At OSM, Hannes chaired a large session (OC51, OC52) titled “Multiple Stressors and Multiple Disciplines: Understanding the Consequences of Global Ocean Change for Marine Species” together with colleagues from Bermuda Institute of Ocean Sciences (BIOS, Amy Maas), the Virgina Institute of Marine Sciences (VIMS, Emily Rivest), and the University of South Carolina (Catherine Davis). The line-up of speakers was impressive and included our very own Emma Cross (speaking on brachiopod resistance to CO2) and Hans Dam (presenting our findings of multigenerational CO2 effects on the copepod Acartia tonsa).
At the OA PI meeting, Hannes gave an summary talk of key advances in the field of experimental OA approaches, while all of us worked in small synthesis groups on synthesizing products and projects.
Portland, albeit rainy, was as usual a great city to come to.
OSM2018 sessions OC51, OC52 (Baumann, Maas, Rivest, Davis)
Multiple Stressors and Multiple Disciplines: Understanding the Consequences of Global Ocean Change for Marine Species
- Zimmerman et al. Modeling the Impacts of Water Quality and Climate Change on Submerged Aquatic Vegetation in the Chesapeake Bay
- Frieder et al. Advancements in Quantifying Energy Costs for Organisms to Respond to Ocean Change
- Hofmann et al. Who’s Your Mommy? Transgenerational Effects in Purple Sea Urchins from Nearshore Kelp Forests in California
- Waldbusser et al. Understanding the multi-stressor impacts of ocean acidification on marine calcifiers: What controls biocalcification?

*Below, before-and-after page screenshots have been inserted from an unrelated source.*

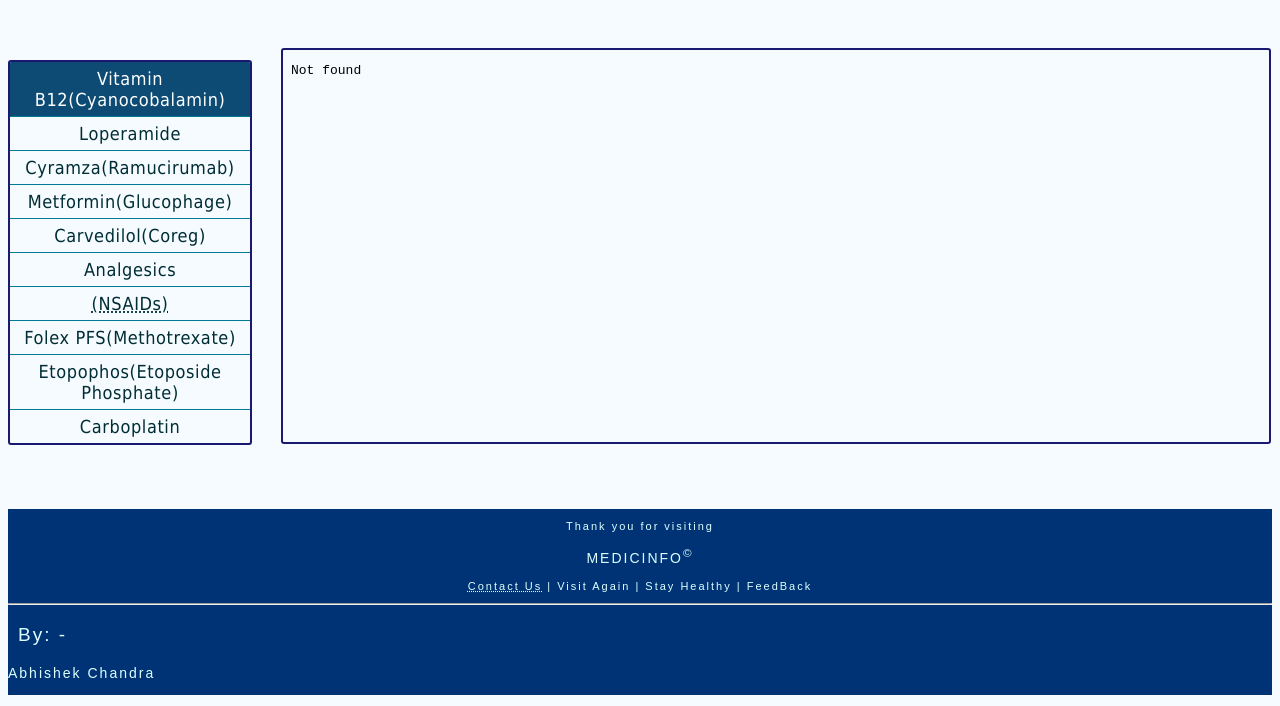
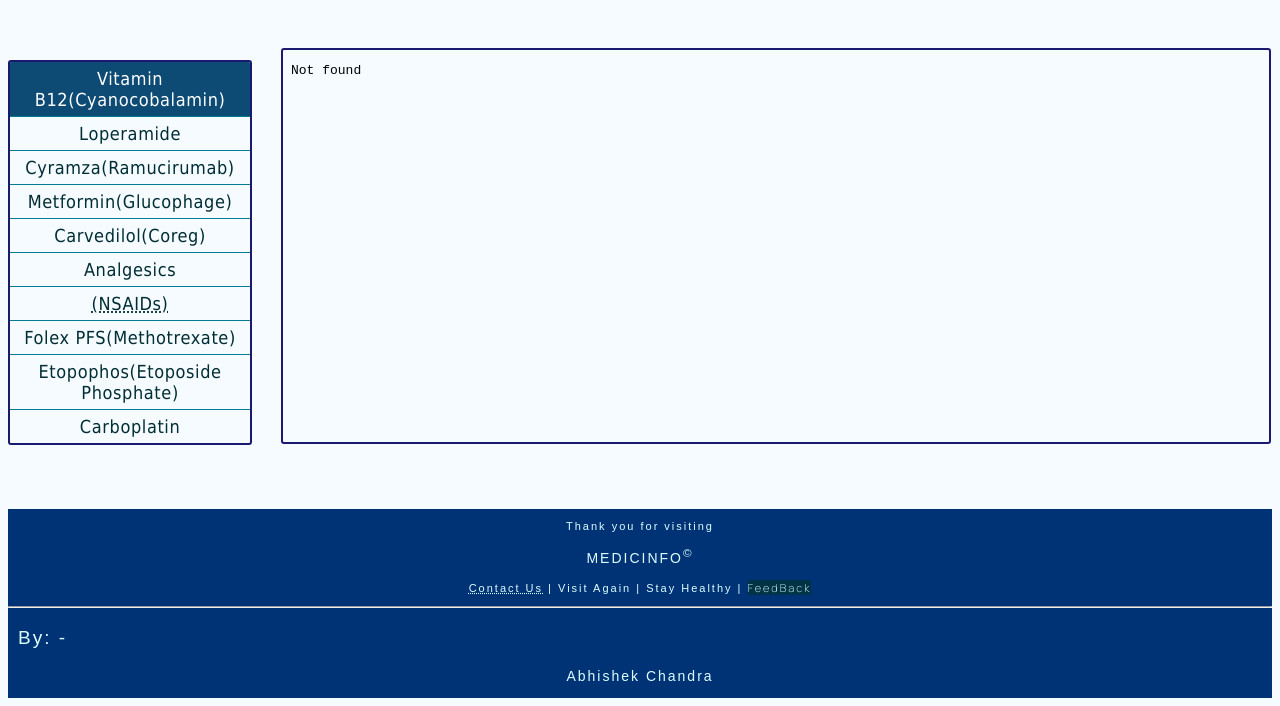
Before and after one commit to abhishekchandra2522k/weekoflearning, a plain HTML site: page medicine.html in a window 1280 px wide. Shown: the part 354-1060 px from the top of the page. Drawn offline with Linux system fonts and the light colour scheme.

Commit message:
Update medicinepage.css

```diff
--- a/medicinepage.css
+++ b/medicinepage.css
@@ -122,21 +122,22 @@ ul.vertNav li a:hover {
 }
 
 
-div#footer, div#footer a {
-	background-color: #003375;
+iv#footer, div#footer a {
+	background-color: #003345;
+	min-width: 40%;
 	width: 100%;
 	position: relative;
 	left: 0px;
 	right: 0px;
 	color: #DCFFFE;
 	font-size: 14px;
-	font-family: "Droid Sans", sans-serif;
+	font-family: "Manrope", sans-serif;
 	letter-spacing: 2px;
 	overflow: auto;
 	text-decoration: none;
 }
-div#footer ul#credits {
-	list-style-type: circle;
+div#footer p#credits {
+	text-align: center;
 	color: #DCFFFE;
 }
 div#footer span#footright1 {
```
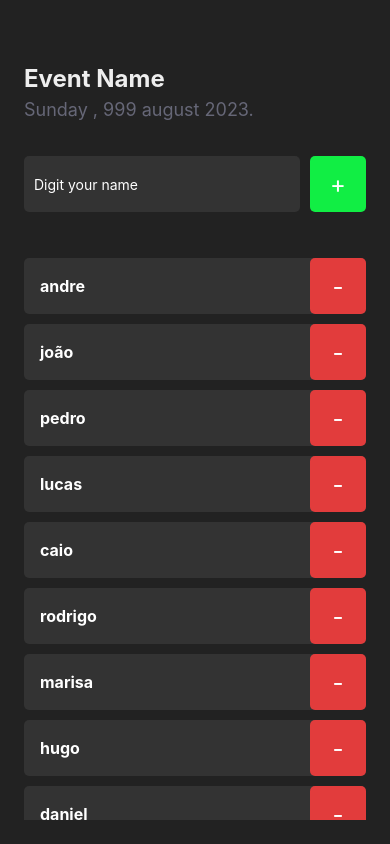
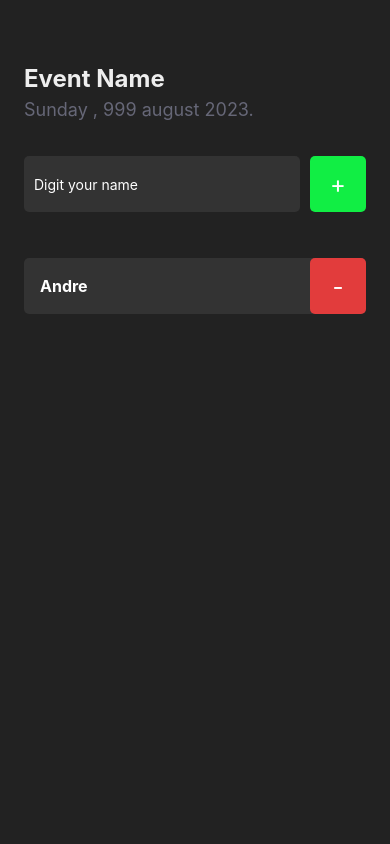
Before and after one commit to andrevitormb/imHere, a React Native app: screen / in a window 390 px wide. Built offline with nearby package versions, Linux system fonts and the light colour scheme.

Commit message:
introduced useState

```diff
--- a/src/screens/home/index.tsx
+++ b/src/screens/home/index.tsx
@@ -1,13 +1,17 @@
+import { useState } from 'react'
 import {Text, View, TextInput, TouchableOpacity,FlatList, Alert} from 'react-native'
 import {styles} from './styles'
 
 import { Participant } from '../../components/Participant'
 
 export function Home(){
-  const participants = ['andre', 'joão', 'pedro', 'lucas','caio','rodrigo','marisa','hugo','daniel']
+  const [participants,setParticipants]= useState(['Andre'])
+
 
   function handleParticipantAdd(){
     console.log('handleParticipantAdd')
+
+    setParticipants(prevState => [...prevState, 'Vitor'])
   }
 
   function handleParticipantRemove(name:string){
```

Saturation state or substrate inhibitor ratio
- Silbiger et al. Nutrient addition disrupts dependence of calcification on aragonite saturation state
- Cross et al. A 120-year record of resilience to environmental change in brachiopods
- Dam et al. The copepod Acartia tonsa in a greenhouse world: Transgenerational plasticity of life history traits
- McLaskey et al. Ocean Acidification Driven Changes to Food Quality are Transferred Unpredictably Across Trophic Levels
- Palmer et al. Recent Fossil Record Provides Unique Insight into Impacts of Multiple Stressors on Community Ecology
- Krumhardt et al. Coccolithophore growth and calcification under future oceanic conditions
- Rivest et al. Multiple stressors elicit unique responses in animal and algal partners: the potential for physiological plasticity in symbiotic coral larvae under global ocean change
- Cornwall et al. Impacts of pH Variability and Past pH History on Coral and Coralline Algal Calcification: a Mechanistic and Multi-generational Approach
- Eagle et al. Combining microelectrode and geochemical approaches to study the impact of pCO2 and temperature changes on the internal pH and carbonate chemistry of corals and their relation to growth responses
- Weinnig et al. Physiological Response of a Cold-Water Coral (Lophelia pertusa) to the Combined Stressors of Climate Change and Hydrocarbon Influence
- Bednarsek et al. Interactive effects of temperature and acidification on pteropod distributions in the California Current Large Marine Ecosystem
- Davis et al. Juvenile Rockfish Recruits Show Resilience to CO2-Acidification and Hypoxia across Biological Scales